Problem - Go line by line through the data below and count those with the string "Home". Give the number only.

(Dataset excerpts)
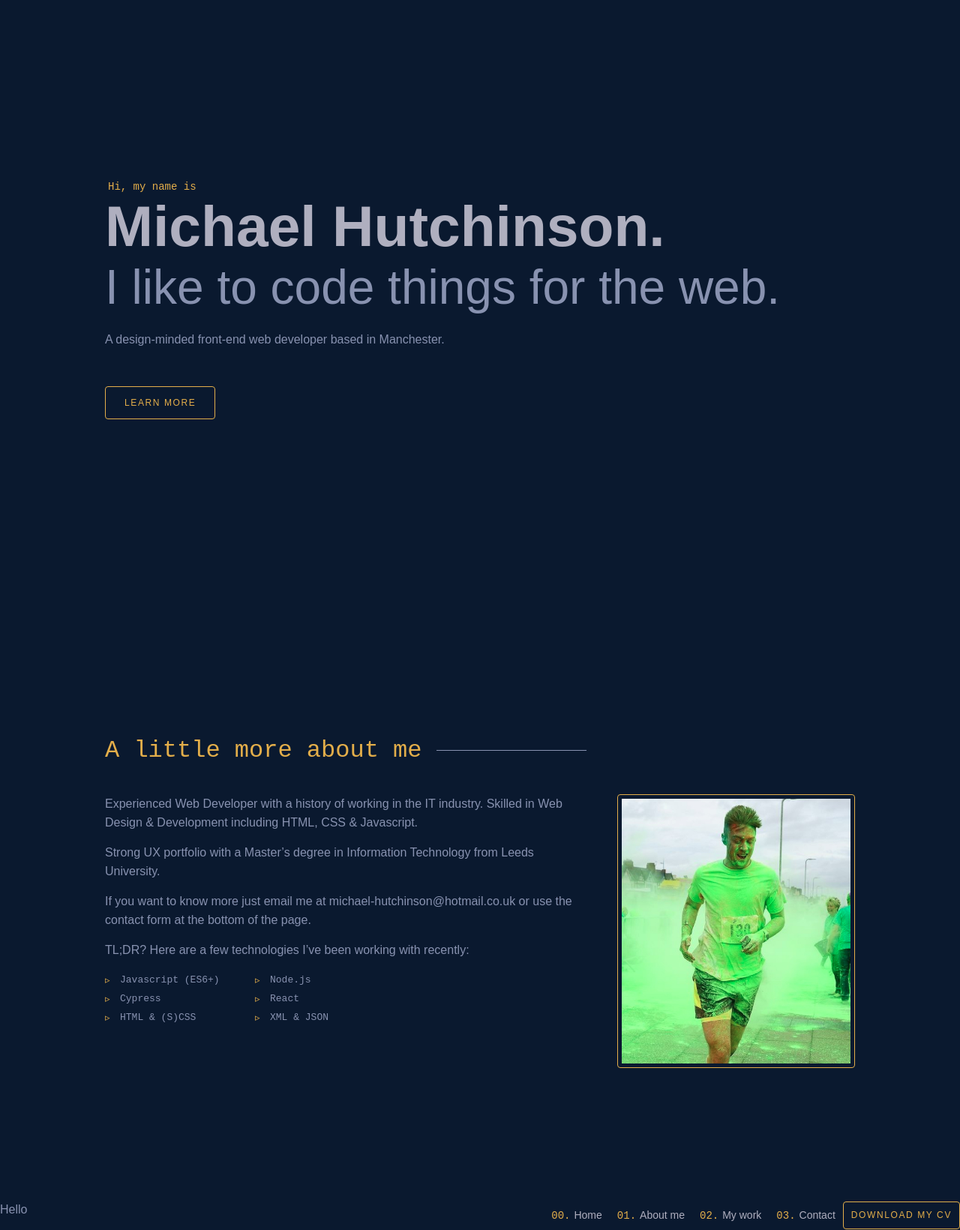
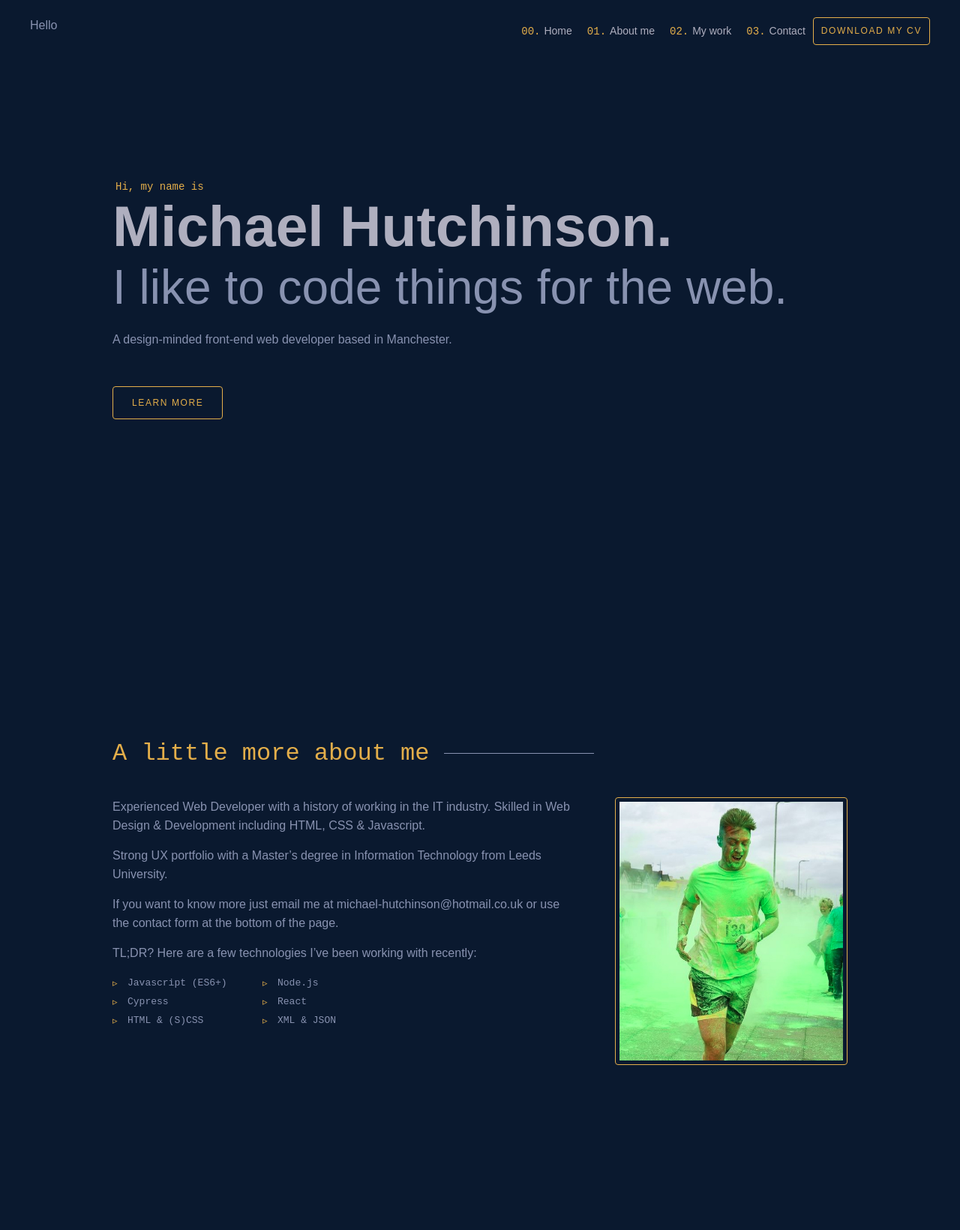
Before and after one commit to Michael-Hutchinson/portfolio-clone-ts, a React (Vite) app: page / in a window 1280 px wide. Shown: the whole page at 75% size. After the commit the page ends 1600 px from the top, so only its background shows below. Built offline with nearby package versions, Linux system fonts and the light colour scheme.

Commit message:
add header to app instead of navbar

```diff
--- a/src/App.tsx
+++ b/src/App.tsx
@@ -2,16 +2,18 @@ import GlobalStyle from 'App.styles';
 import React from 'react';
 
 import About from './components/About/About';
+import Header from './components/Header/Header';
 import Home from './components/Home/Home';
-import Navbar from './components/shared/Navbar/Navbar';
 
 const App: React.FunctionComponent = () => {
   return (
     <div className="App">
       <GlobalStyle />
-      <Home />
-      <About />
-      <Navbar />
+      <Header />
+      <main>
+        <Home />
+        <About />
+      </main>
     </div>
   );
 };
```
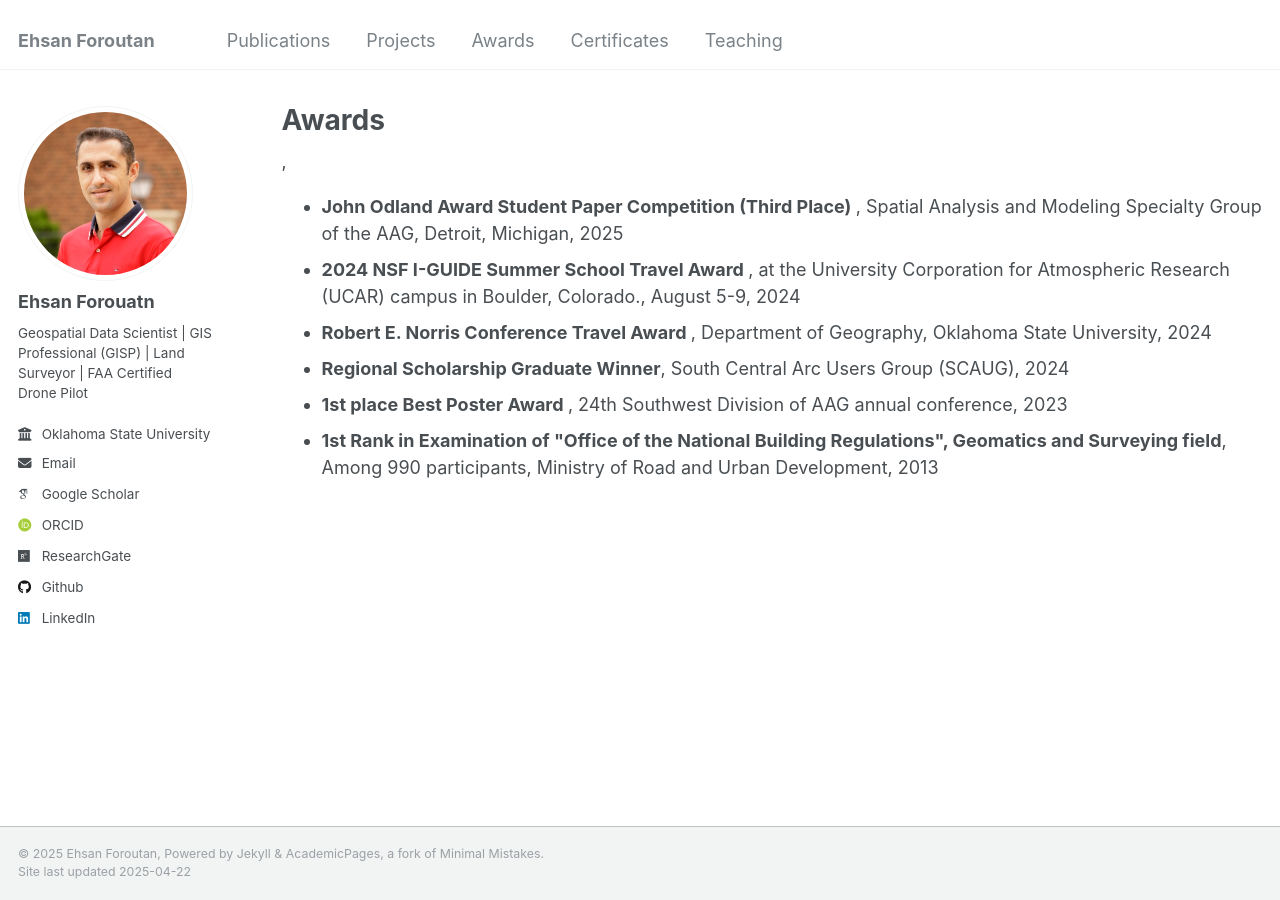
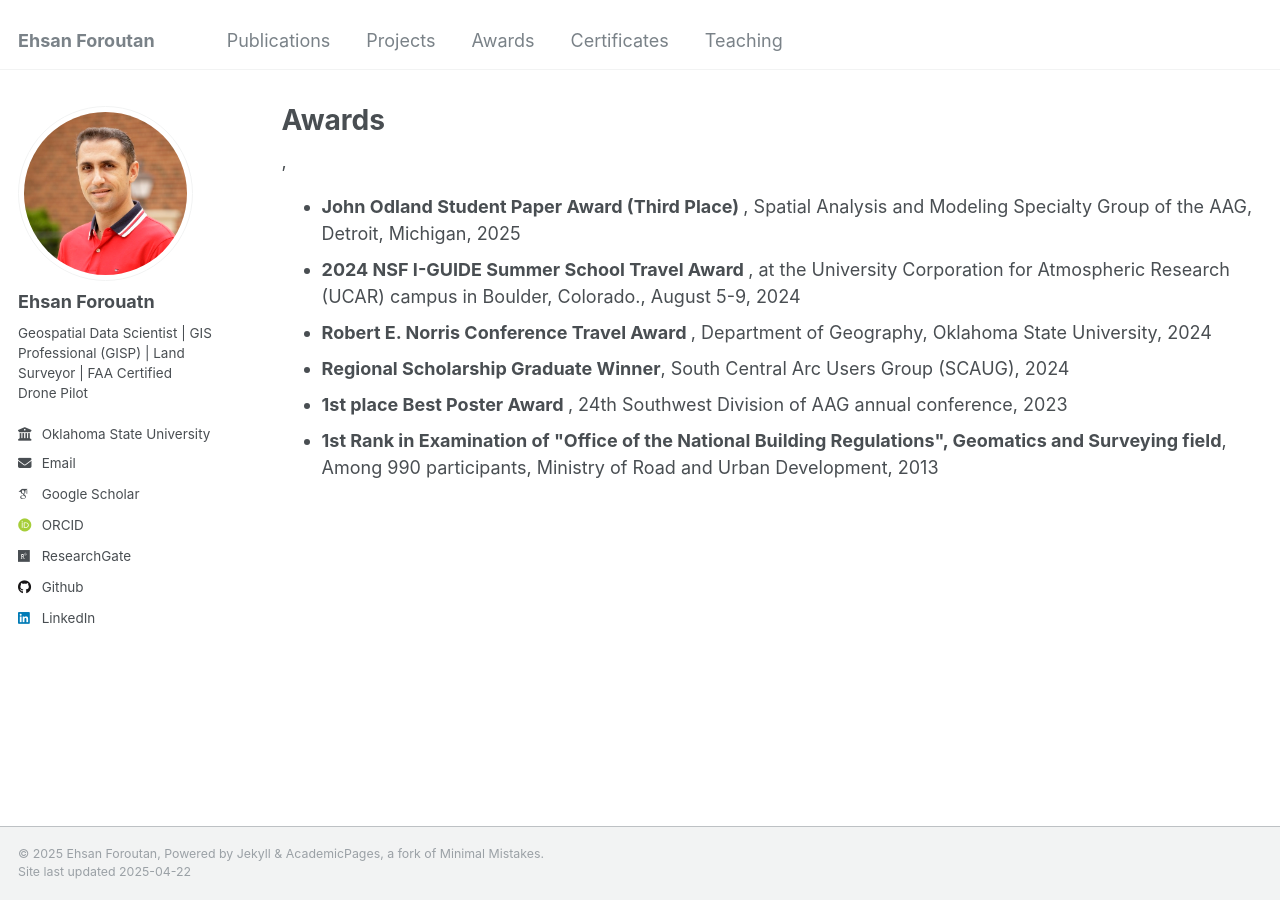
Before and after one commit to eforoutan/eforoutan.github.io, a Jekyll site: the page built from _pages/awards.html, in a window 1280 px wide. Built offline with Jekyll 4.4.1, drawn with Linux system fonts in a browser that asks for light colours; some web fonts are replaced.

Commit message:
Update awards.html

```diff
--- a/_pages/awards.html
+++ b/_pages/awards.html
@@ -9,7 +9,7 @@ author_profile: true
 
 
 <ul>
-  <li><strong>John Odland Award Student Paper Competition (Third Place) </strong>, Spatial Analysis and Modeling Specialty Group of the AAG, Detroit, Michigan, 2025 </li>
+  <li><strong>John Odland Student Paper Award (Third Place) </strong>, Spatial Analysis and Modeling Specialty Group of the AAG, Detroit, Michigan, 2025 </li>
   <li><strong>
 2024 NSF I-GUIDE Summer School Travel Award </strong>, at the University Corporation for Atmospheric Research (UCAR) campus in Boulder, Colorado., August 5-9, 2024 </li>
   <li><strong>Robert E. Norris Conference Travel Award </strong>, Department of Geography, Oklahoma State University, 2024 </li>
```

Answer space - 3